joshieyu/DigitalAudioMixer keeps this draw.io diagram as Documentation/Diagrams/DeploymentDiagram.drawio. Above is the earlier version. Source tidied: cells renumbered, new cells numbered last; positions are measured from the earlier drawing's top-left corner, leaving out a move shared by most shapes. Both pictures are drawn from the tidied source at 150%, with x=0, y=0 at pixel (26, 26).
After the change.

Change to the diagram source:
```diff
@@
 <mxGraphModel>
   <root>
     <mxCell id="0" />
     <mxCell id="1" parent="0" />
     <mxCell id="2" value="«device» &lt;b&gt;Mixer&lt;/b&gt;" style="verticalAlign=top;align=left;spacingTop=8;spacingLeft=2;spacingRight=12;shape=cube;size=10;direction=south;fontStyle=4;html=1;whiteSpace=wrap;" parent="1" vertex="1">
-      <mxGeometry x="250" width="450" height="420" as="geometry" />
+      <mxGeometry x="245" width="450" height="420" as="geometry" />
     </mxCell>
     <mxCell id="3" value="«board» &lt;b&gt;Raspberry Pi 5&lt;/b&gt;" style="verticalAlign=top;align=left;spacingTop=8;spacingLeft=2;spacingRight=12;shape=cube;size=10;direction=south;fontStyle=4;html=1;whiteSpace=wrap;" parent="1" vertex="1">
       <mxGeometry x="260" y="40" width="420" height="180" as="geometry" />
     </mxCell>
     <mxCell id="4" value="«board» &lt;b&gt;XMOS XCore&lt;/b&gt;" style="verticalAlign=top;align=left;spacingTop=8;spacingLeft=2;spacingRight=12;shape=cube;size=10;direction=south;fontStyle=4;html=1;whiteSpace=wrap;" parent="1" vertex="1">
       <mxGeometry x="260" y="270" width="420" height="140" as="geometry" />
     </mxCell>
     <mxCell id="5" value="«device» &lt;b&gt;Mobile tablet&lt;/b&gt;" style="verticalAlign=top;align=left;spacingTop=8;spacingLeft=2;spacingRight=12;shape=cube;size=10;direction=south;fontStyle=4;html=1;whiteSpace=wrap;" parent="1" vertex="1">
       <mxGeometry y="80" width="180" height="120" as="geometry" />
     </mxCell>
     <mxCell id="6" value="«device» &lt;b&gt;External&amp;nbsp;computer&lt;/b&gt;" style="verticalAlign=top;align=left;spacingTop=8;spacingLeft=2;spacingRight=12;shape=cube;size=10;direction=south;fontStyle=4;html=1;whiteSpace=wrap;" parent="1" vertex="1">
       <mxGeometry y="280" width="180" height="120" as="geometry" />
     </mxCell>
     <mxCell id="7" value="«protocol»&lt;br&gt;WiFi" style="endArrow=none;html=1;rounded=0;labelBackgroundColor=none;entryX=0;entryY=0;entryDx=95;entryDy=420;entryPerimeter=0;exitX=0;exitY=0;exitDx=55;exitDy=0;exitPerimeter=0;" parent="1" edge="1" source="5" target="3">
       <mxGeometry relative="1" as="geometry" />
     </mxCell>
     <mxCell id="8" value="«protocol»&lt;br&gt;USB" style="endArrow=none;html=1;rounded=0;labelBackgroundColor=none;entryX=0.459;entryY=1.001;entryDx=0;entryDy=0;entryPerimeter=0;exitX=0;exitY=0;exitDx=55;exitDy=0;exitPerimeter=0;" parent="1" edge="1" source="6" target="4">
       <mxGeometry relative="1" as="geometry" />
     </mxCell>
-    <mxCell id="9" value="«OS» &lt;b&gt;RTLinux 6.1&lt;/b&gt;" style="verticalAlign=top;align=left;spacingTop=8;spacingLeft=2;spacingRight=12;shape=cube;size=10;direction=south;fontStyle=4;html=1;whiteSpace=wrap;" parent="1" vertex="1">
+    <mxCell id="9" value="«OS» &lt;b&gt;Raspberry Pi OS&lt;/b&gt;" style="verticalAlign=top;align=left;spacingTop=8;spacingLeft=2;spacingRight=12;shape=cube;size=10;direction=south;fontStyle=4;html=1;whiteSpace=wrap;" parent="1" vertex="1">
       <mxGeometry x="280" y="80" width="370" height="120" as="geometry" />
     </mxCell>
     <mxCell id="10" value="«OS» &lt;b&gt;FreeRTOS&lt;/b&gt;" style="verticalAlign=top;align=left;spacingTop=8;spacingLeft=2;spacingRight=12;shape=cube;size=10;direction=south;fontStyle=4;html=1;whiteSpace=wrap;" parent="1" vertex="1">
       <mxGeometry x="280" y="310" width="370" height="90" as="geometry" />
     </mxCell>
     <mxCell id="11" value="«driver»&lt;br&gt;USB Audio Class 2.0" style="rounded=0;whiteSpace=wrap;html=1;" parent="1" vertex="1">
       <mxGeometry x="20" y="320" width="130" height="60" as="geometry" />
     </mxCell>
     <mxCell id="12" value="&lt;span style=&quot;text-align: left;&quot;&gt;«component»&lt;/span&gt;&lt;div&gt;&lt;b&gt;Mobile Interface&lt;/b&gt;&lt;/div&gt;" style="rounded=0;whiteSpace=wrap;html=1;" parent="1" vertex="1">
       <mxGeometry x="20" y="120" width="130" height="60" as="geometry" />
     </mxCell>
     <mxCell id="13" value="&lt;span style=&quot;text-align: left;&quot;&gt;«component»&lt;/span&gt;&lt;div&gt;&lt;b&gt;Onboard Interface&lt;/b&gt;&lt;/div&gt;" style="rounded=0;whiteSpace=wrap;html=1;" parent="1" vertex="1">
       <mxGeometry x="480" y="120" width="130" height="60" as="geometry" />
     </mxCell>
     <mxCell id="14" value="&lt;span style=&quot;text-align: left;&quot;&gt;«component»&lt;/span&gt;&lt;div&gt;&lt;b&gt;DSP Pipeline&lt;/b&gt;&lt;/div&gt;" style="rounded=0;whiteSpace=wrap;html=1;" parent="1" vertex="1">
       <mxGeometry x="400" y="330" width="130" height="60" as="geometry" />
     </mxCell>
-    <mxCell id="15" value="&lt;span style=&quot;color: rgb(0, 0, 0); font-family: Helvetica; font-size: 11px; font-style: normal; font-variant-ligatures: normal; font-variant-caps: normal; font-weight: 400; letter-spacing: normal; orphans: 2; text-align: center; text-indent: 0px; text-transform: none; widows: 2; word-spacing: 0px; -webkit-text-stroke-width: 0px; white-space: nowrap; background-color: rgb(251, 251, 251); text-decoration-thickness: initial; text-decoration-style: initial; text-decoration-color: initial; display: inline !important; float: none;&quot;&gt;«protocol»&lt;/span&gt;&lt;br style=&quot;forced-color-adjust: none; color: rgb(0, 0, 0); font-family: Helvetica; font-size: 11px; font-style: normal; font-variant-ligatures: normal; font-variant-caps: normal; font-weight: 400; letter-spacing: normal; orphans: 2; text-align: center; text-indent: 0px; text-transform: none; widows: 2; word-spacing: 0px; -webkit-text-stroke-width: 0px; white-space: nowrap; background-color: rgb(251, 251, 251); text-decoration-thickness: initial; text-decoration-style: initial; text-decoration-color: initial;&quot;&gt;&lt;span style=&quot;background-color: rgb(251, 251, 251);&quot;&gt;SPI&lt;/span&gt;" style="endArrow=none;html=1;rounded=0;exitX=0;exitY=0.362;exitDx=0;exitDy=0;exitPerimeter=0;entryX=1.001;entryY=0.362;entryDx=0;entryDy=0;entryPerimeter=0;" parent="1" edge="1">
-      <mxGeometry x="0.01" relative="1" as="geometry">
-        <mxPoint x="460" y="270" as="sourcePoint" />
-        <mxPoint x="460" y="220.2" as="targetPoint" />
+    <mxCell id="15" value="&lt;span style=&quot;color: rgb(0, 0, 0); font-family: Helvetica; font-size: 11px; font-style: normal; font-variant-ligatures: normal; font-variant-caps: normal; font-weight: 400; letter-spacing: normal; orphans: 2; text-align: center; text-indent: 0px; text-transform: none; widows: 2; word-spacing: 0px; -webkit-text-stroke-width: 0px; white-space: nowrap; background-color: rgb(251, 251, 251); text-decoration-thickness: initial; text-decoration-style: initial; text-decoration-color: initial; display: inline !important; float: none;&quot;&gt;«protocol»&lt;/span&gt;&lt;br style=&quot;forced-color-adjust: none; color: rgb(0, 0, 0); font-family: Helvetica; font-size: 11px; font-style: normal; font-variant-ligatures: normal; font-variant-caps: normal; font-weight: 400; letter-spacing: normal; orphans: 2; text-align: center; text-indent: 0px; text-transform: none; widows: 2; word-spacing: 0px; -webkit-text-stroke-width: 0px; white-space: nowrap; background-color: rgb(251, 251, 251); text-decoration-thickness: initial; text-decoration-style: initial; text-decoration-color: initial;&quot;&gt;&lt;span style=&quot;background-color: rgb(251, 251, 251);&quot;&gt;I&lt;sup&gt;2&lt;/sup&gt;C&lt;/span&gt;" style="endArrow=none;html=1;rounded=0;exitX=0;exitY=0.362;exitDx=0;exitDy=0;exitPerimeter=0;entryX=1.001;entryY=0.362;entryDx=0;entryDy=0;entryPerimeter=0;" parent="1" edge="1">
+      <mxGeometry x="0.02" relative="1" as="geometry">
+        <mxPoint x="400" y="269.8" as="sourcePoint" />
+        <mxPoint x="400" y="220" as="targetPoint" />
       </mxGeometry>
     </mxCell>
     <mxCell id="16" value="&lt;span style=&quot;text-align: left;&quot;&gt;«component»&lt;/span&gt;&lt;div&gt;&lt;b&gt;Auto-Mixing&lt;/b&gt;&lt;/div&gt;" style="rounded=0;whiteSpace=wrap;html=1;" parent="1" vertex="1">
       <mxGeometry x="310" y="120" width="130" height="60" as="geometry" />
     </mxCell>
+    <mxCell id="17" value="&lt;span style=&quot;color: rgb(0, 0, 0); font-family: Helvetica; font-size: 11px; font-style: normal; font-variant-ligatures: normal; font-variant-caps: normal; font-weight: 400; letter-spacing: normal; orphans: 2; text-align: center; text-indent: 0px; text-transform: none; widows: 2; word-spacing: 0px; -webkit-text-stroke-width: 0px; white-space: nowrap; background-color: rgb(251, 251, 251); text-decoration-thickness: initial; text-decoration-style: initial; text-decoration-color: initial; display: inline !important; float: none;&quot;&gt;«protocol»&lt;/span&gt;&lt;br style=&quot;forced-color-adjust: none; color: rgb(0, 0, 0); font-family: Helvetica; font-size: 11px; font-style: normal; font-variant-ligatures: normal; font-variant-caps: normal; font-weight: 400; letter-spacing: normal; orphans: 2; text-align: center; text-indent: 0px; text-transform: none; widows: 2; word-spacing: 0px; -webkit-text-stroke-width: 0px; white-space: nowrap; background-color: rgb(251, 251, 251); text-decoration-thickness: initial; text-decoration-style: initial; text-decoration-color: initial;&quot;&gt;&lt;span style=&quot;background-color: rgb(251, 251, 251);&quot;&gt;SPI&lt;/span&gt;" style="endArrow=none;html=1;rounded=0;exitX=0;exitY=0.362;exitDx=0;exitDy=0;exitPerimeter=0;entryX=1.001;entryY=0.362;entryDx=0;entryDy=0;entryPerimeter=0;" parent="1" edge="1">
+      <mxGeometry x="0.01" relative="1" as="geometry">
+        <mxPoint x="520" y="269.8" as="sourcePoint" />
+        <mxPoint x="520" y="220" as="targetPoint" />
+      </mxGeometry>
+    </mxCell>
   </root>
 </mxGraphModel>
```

☆ ☆ ☆ ☆

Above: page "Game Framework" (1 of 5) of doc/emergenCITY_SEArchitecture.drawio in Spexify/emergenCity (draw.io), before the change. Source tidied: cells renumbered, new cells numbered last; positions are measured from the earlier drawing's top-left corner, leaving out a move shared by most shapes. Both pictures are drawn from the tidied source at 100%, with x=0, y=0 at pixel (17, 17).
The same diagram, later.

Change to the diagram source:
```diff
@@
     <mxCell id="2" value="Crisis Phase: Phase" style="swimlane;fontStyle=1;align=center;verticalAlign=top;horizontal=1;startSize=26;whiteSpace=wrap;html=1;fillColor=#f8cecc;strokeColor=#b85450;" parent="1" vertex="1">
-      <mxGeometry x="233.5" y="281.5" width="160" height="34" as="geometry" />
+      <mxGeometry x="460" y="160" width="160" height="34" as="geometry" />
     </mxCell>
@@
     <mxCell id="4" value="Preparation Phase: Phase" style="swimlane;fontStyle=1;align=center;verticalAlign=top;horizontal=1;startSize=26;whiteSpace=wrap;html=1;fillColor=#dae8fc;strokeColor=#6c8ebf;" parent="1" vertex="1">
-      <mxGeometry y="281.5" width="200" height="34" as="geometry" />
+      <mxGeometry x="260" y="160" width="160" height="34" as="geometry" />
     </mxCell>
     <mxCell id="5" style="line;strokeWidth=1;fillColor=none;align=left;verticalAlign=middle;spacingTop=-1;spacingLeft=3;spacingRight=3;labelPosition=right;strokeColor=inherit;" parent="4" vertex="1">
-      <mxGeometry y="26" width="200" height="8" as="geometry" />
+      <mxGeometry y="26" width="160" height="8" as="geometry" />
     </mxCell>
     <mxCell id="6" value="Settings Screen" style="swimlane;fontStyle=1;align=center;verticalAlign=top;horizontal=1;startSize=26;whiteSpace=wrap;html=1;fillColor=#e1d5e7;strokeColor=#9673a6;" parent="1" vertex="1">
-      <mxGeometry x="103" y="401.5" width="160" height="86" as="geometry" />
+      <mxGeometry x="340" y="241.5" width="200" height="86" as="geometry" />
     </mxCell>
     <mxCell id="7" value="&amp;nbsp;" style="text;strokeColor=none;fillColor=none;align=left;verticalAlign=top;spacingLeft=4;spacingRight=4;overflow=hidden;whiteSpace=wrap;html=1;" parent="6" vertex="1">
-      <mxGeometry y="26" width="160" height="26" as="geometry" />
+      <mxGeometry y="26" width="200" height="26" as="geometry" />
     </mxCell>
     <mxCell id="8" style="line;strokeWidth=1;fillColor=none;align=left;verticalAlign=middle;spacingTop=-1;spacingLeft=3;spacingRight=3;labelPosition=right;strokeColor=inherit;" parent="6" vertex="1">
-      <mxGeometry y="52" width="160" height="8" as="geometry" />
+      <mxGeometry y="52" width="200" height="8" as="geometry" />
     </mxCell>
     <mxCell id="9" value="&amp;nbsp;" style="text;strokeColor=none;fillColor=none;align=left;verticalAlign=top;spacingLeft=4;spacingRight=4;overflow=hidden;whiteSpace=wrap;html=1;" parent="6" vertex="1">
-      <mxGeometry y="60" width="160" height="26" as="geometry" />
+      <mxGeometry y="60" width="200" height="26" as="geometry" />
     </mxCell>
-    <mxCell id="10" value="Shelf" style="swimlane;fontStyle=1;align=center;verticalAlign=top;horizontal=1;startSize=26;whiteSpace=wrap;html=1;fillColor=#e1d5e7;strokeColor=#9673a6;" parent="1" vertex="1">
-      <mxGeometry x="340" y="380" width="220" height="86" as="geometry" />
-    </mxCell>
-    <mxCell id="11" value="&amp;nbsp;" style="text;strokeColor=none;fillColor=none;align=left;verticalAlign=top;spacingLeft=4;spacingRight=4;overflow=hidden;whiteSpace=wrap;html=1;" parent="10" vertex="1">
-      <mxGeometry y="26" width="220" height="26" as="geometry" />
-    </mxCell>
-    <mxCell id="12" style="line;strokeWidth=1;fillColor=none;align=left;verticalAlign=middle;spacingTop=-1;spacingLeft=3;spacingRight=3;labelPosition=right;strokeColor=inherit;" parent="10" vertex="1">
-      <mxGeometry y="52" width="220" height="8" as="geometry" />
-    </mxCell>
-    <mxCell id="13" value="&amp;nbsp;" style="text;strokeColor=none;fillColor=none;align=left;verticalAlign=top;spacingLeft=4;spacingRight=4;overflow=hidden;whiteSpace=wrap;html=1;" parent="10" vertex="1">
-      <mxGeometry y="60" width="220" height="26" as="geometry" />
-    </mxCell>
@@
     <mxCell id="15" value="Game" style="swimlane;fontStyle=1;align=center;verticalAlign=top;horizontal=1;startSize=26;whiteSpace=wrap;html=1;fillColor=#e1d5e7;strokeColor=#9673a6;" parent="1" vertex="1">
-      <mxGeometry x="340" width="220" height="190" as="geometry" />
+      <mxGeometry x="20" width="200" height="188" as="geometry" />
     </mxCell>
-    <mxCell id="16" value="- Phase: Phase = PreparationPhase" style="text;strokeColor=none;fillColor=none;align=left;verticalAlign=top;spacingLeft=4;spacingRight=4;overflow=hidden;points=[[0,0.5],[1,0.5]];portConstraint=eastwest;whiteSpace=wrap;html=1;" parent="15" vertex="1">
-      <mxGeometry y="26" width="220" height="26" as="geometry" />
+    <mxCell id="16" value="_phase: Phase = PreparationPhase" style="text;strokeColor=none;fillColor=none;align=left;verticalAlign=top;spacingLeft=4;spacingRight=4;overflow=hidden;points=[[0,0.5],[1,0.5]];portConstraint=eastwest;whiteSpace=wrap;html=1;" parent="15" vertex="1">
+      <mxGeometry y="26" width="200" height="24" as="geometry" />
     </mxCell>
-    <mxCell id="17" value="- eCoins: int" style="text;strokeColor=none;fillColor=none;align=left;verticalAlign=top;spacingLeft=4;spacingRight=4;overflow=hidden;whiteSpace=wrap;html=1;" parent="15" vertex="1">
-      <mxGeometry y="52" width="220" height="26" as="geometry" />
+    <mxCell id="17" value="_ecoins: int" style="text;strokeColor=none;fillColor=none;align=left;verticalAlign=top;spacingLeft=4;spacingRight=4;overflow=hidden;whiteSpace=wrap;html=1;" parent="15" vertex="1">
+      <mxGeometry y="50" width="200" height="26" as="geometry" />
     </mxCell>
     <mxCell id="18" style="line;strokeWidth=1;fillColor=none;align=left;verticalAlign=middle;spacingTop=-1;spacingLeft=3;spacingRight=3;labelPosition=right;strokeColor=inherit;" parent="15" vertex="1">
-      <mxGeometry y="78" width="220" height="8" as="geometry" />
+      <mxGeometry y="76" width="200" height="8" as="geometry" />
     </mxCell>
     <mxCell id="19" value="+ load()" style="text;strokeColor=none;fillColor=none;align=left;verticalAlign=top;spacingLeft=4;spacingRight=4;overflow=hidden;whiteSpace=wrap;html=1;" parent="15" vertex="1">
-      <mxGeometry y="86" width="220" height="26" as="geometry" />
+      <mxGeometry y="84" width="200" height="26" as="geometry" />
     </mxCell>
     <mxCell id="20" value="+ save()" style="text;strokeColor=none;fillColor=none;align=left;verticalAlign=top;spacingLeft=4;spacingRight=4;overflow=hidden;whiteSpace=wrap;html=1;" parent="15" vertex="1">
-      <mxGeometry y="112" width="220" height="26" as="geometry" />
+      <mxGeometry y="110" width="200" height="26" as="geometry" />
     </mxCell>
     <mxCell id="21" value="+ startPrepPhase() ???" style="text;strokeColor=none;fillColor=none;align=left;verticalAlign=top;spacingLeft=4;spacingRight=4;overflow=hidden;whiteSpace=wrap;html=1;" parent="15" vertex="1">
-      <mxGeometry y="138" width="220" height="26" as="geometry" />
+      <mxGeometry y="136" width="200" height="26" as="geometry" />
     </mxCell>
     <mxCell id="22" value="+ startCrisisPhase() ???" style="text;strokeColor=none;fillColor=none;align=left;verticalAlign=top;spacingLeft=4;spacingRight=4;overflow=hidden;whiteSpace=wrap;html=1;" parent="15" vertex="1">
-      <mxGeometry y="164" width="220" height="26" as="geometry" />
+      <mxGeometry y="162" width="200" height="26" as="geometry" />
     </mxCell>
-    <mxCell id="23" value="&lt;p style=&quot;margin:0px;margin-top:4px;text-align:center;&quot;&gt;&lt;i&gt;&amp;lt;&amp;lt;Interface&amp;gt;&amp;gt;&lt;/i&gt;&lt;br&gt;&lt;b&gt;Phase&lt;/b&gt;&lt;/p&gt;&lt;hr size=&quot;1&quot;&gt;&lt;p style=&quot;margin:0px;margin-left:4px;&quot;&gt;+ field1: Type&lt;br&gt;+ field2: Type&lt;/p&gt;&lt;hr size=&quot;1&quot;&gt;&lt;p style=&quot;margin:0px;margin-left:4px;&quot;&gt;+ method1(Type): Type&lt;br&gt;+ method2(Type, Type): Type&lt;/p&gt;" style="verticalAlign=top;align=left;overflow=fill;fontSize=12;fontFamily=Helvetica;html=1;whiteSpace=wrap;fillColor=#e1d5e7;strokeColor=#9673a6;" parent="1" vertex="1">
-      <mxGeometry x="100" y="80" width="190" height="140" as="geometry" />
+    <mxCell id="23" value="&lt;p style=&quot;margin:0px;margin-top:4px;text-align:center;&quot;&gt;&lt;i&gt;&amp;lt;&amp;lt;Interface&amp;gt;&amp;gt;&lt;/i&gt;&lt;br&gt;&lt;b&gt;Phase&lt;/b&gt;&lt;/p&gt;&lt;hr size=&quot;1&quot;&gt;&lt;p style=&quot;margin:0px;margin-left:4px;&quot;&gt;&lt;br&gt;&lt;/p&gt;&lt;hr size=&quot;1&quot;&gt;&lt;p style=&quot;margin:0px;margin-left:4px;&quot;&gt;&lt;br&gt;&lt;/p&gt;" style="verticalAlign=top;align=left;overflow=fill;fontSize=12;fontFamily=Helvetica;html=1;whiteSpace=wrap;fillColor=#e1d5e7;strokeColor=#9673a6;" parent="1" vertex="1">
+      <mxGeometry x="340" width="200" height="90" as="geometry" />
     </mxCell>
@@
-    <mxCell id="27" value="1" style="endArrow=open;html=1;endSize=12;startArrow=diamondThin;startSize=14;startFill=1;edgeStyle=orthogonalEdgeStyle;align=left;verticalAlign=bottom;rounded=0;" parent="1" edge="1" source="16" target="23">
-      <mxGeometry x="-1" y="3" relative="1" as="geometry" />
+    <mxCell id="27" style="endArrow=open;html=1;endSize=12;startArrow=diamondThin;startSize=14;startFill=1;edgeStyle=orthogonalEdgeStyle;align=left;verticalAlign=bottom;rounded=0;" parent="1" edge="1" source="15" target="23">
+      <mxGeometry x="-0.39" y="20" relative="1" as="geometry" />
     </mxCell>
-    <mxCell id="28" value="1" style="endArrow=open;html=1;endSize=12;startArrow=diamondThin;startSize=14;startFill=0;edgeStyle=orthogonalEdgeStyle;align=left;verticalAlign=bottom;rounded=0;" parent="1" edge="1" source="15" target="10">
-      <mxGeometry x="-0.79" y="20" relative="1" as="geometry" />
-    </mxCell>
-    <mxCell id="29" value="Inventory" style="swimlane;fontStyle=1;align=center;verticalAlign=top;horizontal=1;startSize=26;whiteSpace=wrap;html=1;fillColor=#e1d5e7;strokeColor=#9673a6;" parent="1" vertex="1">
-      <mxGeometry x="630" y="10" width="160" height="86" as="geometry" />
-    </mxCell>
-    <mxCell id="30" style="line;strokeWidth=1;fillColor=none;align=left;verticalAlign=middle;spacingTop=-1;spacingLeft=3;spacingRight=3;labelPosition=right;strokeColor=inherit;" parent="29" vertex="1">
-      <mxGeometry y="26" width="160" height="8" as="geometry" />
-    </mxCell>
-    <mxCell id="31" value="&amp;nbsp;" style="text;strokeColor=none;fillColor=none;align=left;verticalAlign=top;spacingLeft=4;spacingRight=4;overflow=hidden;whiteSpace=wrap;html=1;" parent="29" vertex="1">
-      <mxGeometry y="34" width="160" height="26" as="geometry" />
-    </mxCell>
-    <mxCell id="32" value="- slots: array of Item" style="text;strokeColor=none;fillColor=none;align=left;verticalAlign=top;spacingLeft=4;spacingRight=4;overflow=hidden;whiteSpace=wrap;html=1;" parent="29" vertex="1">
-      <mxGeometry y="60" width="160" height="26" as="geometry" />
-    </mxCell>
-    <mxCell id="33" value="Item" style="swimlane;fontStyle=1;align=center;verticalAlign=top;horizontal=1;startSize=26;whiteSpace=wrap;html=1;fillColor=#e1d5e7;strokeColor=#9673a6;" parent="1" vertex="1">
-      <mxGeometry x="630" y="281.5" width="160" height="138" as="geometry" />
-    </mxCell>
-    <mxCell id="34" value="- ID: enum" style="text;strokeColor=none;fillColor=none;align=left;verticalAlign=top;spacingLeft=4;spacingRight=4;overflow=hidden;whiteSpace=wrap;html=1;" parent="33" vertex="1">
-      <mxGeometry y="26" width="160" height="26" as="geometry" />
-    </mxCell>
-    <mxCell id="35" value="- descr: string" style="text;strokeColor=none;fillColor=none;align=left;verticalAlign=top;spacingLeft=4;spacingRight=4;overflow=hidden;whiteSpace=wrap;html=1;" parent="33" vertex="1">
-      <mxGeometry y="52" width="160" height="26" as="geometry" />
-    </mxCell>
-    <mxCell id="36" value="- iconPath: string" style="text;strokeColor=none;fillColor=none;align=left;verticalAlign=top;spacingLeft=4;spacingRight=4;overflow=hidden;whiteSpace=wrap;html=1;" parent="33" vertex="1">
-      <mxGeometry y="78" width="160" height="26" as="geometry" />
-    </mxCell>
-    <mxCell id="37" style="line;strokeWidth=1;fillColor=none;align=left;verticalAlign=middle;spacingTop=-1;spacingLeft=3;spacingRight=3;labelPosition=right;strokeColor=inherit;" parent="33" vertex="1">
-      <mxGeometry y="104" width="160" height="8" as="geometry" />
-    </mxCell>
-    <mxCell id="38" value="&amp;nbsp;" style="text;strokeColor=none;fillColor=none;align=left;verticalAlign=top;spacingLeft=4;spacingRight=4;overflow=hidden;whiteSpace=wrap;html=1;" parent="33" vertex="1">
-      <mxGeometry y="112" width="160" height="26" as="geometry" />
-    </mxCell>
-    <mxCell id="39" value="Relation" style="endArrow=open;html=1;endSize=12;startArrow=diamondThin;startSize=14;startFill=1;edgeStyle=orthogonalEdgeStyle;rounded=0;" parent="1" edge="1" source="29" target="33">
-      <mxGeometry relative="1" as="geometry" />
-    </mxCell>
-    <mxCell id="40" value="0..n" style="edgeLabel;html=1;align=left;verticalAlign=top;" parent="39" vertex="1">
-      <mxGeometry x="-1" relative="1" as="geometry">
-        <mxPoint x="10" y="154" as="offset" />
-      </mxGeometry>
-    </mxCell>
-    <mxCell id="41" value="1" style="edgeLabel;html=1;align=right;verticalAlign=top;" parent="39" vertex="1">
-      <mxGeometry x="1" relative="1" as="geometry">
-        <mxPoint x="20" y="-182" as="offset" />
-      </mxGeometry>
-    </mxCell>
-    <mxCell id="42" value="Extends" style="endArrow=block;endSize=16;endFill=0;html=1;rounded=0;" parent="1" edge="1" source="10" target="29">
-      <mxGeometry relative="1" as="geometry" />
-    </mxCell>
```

☆ ☆ ☆ ☆

Show every line in the records above that contains the word "mxPoint".

*Completed exercise*.
-        <mxPoint x="460" y="270" as="sourcePoint" />
-        <mxPoint x="460" y="220.2" as="targetPoint" />
+        <mxPoint x="400" y="269.8" as="sourcePoint" />
+        <mxPoint x="400" y="220" as="targetPoint" />
+        <mxPoint x="520" y="269.8" as="sourcePoint" />
+        <mxPoint x="520" y="220" as="targetPoint" />
-        <mxPoint x="10" y="154" as="offset" />
-        <mxPoint x="20" y="-182" as="offset" />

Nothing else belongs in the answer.